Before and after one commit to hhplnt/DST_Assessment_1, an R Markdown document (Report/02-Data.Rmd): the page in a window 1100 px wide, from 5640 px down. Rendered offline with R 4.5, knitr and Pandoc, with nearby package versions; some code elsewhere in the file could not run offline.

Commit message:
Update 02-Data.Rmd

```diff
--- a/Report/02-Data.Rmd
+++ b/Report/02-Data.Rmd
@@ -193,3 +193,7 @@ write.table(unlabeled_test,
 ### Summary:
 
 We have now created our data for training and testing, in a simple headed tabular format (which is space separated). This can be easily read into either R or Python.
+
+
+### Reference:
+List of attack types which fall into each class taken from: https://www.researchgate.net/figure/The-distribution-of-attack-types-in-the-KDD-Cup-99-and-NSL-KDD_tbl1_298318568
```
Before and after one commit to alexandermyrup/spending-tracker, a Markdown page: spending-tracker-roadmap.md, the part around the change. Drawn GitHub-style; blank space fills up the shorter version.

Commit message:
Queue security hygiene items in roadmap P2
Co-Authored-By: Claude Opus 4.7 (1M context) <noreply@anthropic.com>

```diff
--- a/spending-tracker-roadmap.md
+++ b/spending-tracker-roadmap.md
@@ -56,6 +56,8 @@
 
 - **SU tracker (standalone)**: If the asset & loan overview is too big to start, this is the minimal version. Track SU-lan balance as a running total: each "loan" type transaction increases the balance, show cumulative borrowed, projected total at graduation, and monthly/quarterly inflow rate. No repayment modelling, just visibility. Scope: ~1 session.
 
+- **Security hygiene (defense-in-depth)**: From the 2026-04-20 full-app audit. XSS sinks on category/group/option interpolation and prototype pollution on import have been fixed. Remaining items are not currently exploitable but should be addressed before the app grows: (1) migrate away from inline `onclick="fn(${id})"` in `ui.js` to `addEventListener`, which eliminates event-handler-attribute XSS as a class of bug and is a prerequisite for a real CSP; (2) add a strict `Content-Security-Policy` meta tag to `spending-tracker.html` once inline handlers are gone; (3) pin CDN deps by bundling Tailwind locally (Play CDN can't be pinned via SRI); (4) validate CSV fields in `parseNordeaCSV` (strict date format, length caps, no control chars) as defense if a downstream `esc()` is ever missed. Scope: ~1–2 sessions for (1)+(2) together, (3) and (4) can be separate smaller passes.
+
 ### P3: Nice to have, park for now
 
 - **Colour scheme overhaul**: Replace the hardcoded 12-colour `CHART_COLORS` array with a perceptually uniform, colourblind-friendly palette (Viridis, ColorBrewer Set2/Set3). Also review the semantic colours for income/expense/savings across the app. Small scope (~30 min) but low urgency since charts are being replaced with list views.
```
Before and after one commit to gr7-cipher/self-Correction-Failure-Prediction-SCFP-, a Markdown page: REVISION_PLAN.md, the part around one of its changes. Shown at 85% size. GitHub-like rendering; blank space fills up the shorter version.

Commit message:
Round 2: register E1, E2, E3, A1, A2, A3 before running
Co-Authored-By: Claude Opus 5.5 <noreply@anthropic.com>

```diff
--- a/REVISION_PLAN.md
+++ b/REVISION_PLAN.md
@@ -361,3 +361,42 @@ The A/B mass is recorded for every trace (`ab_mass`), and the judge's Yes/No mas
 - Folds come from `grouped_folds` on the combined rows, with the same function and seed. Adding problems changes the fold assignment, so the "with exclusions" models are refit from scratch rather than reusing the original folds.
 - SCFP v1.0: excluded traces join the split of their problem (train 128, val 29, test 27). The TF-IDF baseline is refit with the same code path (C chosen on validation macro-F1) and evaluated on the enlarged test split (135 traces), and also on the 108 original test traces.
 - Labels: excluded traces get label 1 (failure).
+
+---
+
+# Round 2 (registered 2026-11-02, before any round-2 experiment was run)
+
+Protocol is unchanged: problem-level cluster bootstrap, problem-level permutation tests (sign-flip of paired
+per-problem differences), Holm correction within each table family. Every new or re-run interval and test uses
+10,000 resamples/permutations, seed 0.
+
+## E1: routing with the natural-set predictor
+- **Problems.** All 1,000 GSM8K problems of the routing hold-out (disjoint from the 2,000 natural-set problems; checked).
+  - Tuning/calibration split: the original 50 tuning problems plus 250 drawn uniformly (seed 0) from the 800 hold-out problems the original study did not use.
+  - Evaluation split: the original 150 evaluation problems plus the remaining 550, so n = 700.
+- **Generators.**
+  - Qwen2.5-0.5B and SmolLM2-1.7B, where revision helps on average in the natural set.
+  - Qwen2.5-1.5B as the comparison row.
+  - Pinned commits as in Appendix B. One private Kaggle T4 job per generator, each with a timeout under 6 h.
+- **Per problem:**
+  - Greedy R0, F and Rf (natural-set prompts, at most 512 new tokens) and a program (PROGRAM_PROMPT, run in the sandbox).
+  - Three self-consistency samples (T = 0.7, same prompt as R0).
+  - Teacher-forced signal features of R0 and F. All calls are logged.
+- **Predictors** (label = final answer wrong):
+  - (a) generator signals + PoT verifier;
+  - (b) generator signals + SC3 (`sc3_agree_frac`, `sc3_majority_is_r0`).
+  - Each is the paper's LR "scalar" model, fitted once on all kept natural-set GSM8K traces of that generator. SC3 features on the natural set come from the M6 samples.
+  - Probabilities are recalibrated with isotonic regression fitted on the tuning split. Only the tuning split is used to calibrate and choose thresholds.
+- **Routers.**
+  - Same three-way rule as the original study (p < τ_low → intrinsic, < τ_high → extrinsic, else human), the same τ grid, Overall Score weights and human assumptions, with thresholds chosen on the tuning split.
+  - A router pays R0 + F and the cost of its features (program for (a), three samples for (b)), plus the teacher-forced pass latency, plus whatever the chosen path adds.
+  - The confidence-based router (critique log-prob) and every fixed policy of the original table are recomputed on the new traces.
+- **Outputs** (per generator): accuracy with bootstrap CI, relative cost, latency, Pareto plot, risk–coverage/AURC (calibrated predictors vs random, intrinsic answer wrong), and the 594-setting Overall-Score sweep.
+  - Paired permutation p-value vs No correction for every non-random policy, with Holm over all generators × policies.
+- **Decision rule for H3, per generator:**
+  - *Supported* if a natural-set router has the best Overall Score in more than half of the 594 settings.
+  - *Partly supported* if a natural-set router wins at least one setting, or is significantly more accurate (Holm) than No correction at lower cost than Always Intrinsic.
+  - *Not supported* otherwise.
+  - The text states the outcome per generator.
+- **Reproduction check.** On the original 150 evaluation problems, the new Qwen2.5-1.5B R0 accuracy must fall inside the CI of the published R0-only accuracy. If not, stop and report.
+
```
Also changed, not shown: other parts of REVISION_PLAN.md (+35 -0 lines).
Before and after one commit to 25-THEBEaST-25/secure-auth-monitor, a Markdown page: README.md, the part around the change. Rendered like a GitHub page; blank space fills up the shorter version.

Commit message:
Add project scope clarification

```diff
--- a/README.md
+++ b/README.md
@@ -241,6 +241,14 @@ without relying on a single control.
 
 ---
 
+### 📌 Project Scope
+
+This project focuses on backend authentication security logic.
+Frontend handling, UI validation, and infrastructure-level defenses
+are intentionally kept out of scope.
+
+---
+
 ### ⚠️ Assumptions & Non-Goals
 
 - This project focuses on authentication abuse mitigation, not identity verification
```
· · · · · · ·
> What the exercise asks
Filter the records above down to the lines that hold the string "roadmap".

> Task solution
Before and after one commit to alexandermyrup/spending-tracker, a Markdown page: spending-tracker-roadmap.md, the part around the change. Drawn GitHub-style; blank space fills up the shorter version.
Queue security hygiene items in roadmap P2
--- a/spending-tracker-roadmap.md
+++ b/spending-tracker-roadmap.md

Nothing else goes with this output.